If you start to develop a stomachache at any point during dim sum, a bowl of the silky congee is almost always the cure. Phoenix Palace also has one of the best dim sum dessert carts in metro Phoenix, weighed down with sesame balls, coconut buns, mango custard buns, and, of course, egg tarts. If you want to pack away some dim sum for later, Phoenix Palace has a takeout counter where you can order dim sum dishes to go, along with duck, barbecue, and pastries.
You Can Skip: Potstickers were beautifully browned and crispy on a recent visit, but surprisingly bland.
Overall: You’ll definitely get your dim sum fix at Phoenix Palace, where large crowds and high table turnover seems to ensure a steady supply of very fresh, hot dishes. This is one of the stronger dim sum services on the east side.
The Vibe: Located in a quiet strip mall just down the street from Phoenix Palace, the dining room at C-Fu Gourmet in Chandler feels like it’s fraying a little at the edges. The dining room is massive, which means there’s a chance that about half the room will remain empty during your visit. The negative space and vacant tables can make this feel like one of the least lively dim sum brunches in town, although TVs add some noise and energy. Groups are accommodated with large, comfortable tables with lazy susans, and service tends to be courteous and fast.
Be Sure to Try: Say "yes" to juicy, well-seasoned pork dumplings and crispy shrimp balls rolled in papery, octopus-like wonton skins — both are wonderful. Ha gow, dewy shrimp balls wrapped in translucent wrappers, are reliably good.
To round out your meal with veggies, try a nice, garlicky plate of green beans. Spare ribs are extra-fatty and packed with irresistible flavor, and well-seasoned pot stickers are worth the stamp on your dim sum card. You’ll also find a credible tripe plate floating around the dining room. Dessert egg tarts, on a recent visit, were quite good.
You Can Skip: Chicken feet were served in an underseasoned sauce on a recent visit, and a plate of shrimp tofu was very bland.
Overall: The sparse selection on some days can be a bummer. Still, C-Fu opens at 9:30 a.m. on the weekends, earlier than most other dim sum restaurants, and arriving early will give you access to the hottest and freshest dishes. This is one dim sum that will do in a pinch, because some dim sum is almost always better than no dim sum.

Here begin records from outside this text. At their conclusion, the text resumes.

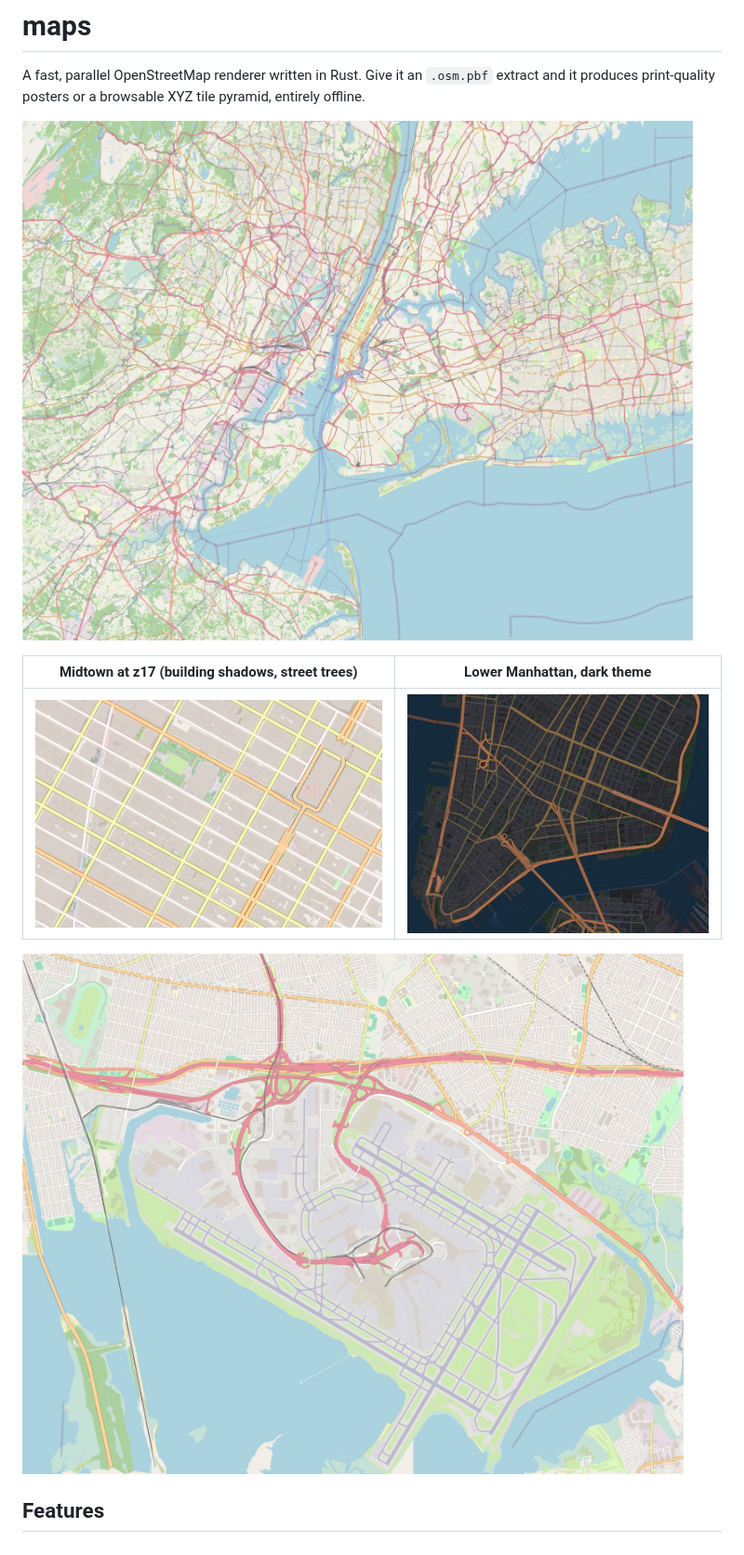
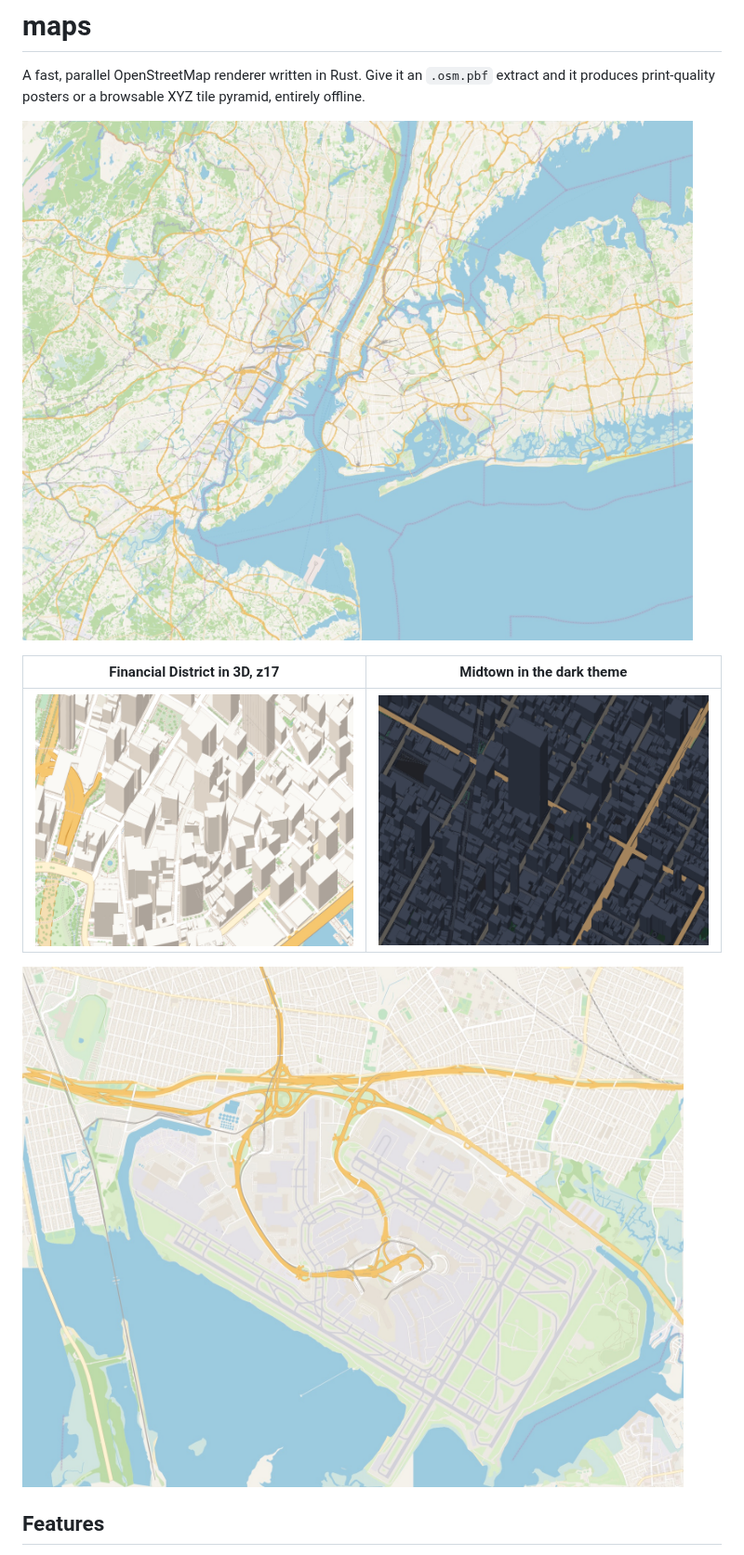
Before and after one commit to kensac/maps, a Markdown page: readme.md, the part around one of its changes. Shown at 93% size. GitHub-like rendering; pictures changed too: docs/dark.jpg, docs/fidi.jpg (added), docs/jfk.jpg.

```diff
--- a/readme.md
+++ b/readme.md
@@ -6,9 +6,9 @@ tile pyramid, entirely offline.
 
 ![New York City, rendered from a 184 MB extract](docs/nyc.jpg)
 
-| Midtown at z17 (building shadows, street trees) | Lower Manhattan, dark theme |
+| Financial District in 3D, z17 | Midtown in the dark theme |
 | --- | --- |
-| ![Midtown](docs/midtown.jpg) | ![Lower Manhattan, dark theme](docs/dark.jpg) |
+| ![Financial District, extruded buildings](docs/fidi.jpg) | ![Midtown, dark theme](docs/dark.jpg) |
 
 ![JFK airport](docs/jfk.jpg)
 
```
Also changed, not shown: other parts of readme.md (+15 -5 lines), 4 other files.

Great Wall Cuisine
3446 West Camelback Road, #155
Dim sum hours:
Daily from 10 a.m. to 3 p.m.
Mekong Palace Restaurant
66 South Dobson Road, #120, Mesa
Dim sum Hours:
Monday to Friday 11 a.m. to 3 p.m.
Saturday and Sunday 10 a.m. to 3 p.m.
2075 North Dobson Road, Chandler
Dim sum hours:
Daily from 10 a.m. to 3 p.m.
2051 West Warner Road #13, Chandler
Dim sum hours:
Monday to Friday 10:30 a.m. to 2:30 p.m.
Saturday and Sunday 9:30 a.m. to 2:30 p.m.